I’ve always liked Father Guido Sarducci’s Five Minute University routine. I think it pretty much sums up my college experience, especially my two years of Spanish, and maybe you’ll also be able to relate.
I can sum up my formal education in Nebraska History in even less time. Maybe call it Three Minute Nebraska History, which, on the one hand, isn’t so hard to understand since most of this official book-learnin’ on Nebraska happened in the fourth grade. That’s pretty close to forty years ago. On the other hand, I don’t think our Nebraska Studies class was too rigorous. The highlight was making succotash of lima beans and corn.
Here’s what I know from fourth grade, and pretty much all I knew until I was much older (the three minute university): Pioneers crossed Nebraska in covered wagons. They built houses out of dirt called soddies. William Jennings Bryan (whoever he was), Dick Cavett (guy on TV) and Johnny Carson (another guy on TV) came from Nebraska. Nebraska has a different form of government called a unicameral (how or why this was different nobody knows). Oh, and those pioneers ate lima beans and corn. Every day. The photo at right is sort of my graduation photo from Nebraska studies: taken just before getting on the bus for “Pioneer Day!”
Naturally, I picked up some additional tidbits here and there (Henry Fonda also came from Nebraska), but by the time I left Nebraska for college in South Dakota, I knew that nothing ever happened there.
Now, the depth of my ignorance didn’t present itself all at once. It wasn’t like tumbling down a mine shaft one day. More like, having lived in the mine shaft all my life, I started to see dim hints of light. (Doc Middleton? Moses Kinkaid? Edward Creighton? Who were they? ) When I finally looked up and saw the blue sky so far above, I realized how much climbing there was to do.

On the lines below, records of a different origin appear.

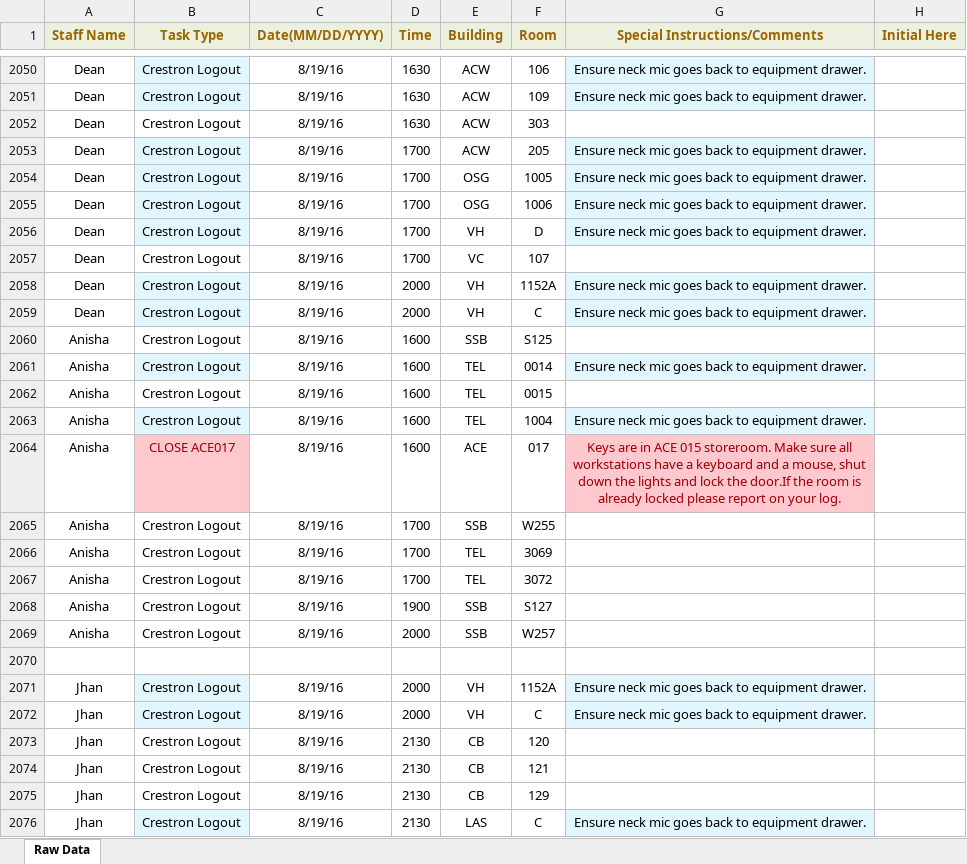
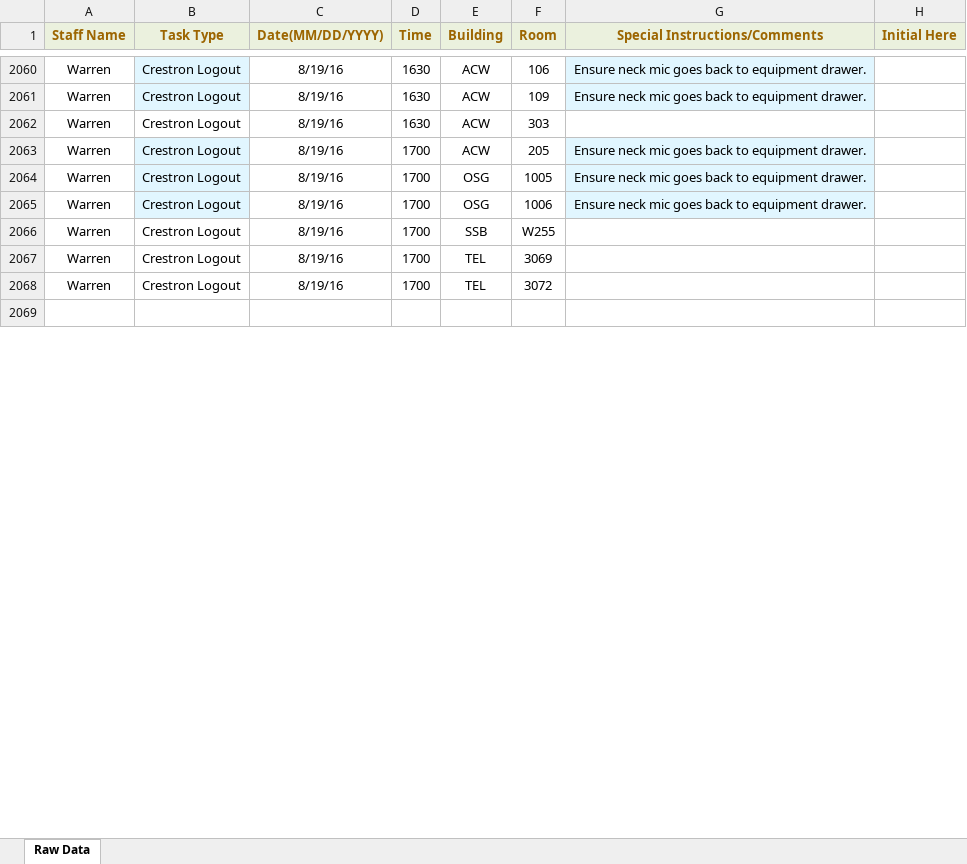
Before and after one commit to jhanperera/ClassOpsLogCreator, an Excel workbook: CLASSOPS/masterlog.xlsx, sheet Raw Data, drawn as a sheet; only a part is shown, gaps mark what is left out; values as stored, in another font and other column widths than the file's, no borders; removed rows and columns are numbered as before the commit, all else as after; the diff covers the shown part only; the diff names each change by its address in the sheet, - before the commit and + after, or states it on an @@ line.

```diff
--- a/CLASSOPS/masterlog.xlsx (sheet Raw Data)
+++ b/CLASSOPS/masterlog.xlsx (sheet Raw Data)
-A2060:A2065 (Staff Name): Dean
+A2060:A2065 (Staff Name): Warren
-row 2056: Dean | Crestron Logout | 8/19/16 | 1700 | VH | D | Ensure neck mic goes back to equipment drawer.
-row 2057: Dean | Crestron Logout | 8/19/16 | 1700 | VC | 107
-row 2058: Dean | Crestron Logout | 8/19/16 | 2000 | VH | 1152A | Ensure neck mic goes back to equipment drawer.
-row 2059: Dean | Crestron Logout | 8/19/16 | 2000 | VH | C | Ensure neck mic goes back to equipment drawer.
-row 2060: Anisha | Crestron Logout | 8/19/16 | 1600 | SSB | S125
-row 2061: Anisha | Crestron Logout | 8/19/16 | 1600 | TEL | 0014 | Ensure neck mic goes back to equipment drawer.
-row 2062: Anisha | Crestron Logout | 8/19/16 | 1600 | TEL | 0015
-row 2063: Anisha | Crestron Logout | 8/19/16 | 1600 | TEL | 1004 | Ensure neck mic goes back to equipment drawer.
-row 2064: Anisha | CLOSE ACE017 | 8/19/16 | 1600 | ACE | 017 | Keys are in ACE 015 storeroom. Make sure all workstations have a keyboard and a mouse, shut down the lights and lock the door.If the room is already locked please report on your log.
-A2066:A2068 (Staff Name): Anisha
+A2066:A2068 (Staff Name): Warren
-row 2068: Anisha | Crestron Logout | 8/19/16 | 1900 | SSB | S127
-row 2069: Anisha | Crestron Logout | 8/19/16 | 2000 | SSB | W257
-row 2071: Jhan | Crestron Logout | 8/19/16 | 2000 | VH | 1152A | Ensure neck mic goes back to equipment drawer.
-row 2072: Jhan | Crestron Logout | 8/19/16 | 2000 | VH | C | Ensure neck mic goes back to equipment drawer.
-row 2073: Jhan | Crestron Logout | 8/19/16 | 2130 | CB | 120
-row 2074: Jhan | Crestron Logout | 8/19/16 | 2130 | CB | 121
-row 2075: Jhan | Crestron Logout | 8/19/16 | 2130 | CB | 129
-row 2076: Jhan | Crestron Logout | 8/19/16 | 2130 | LAS | C | Ensure neck mic goes back to equipment drawer.
```
Also changed, not shown: 64 added rows, 205 removed rows, 1 moved row and 103 edited cells elsewhere in this sheet, CLASSOPS/Derek/Derek's Log.xlsx, CLASSOPS/Raul/Raul's Log.xlsx, 4 other files.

The interesting thing about real history is that the more you climb, the more that open blue sky recedes away from you. Instead of leaping ahead and getting closer, you find yourself deliberately putting in additional layers to work through. What initially looked like a daunting climb of a few months, turns into an enjoyable occupation of years, probably decades.
What started as Three Minute Nebraska History, becomes Lifetime Nebraska History.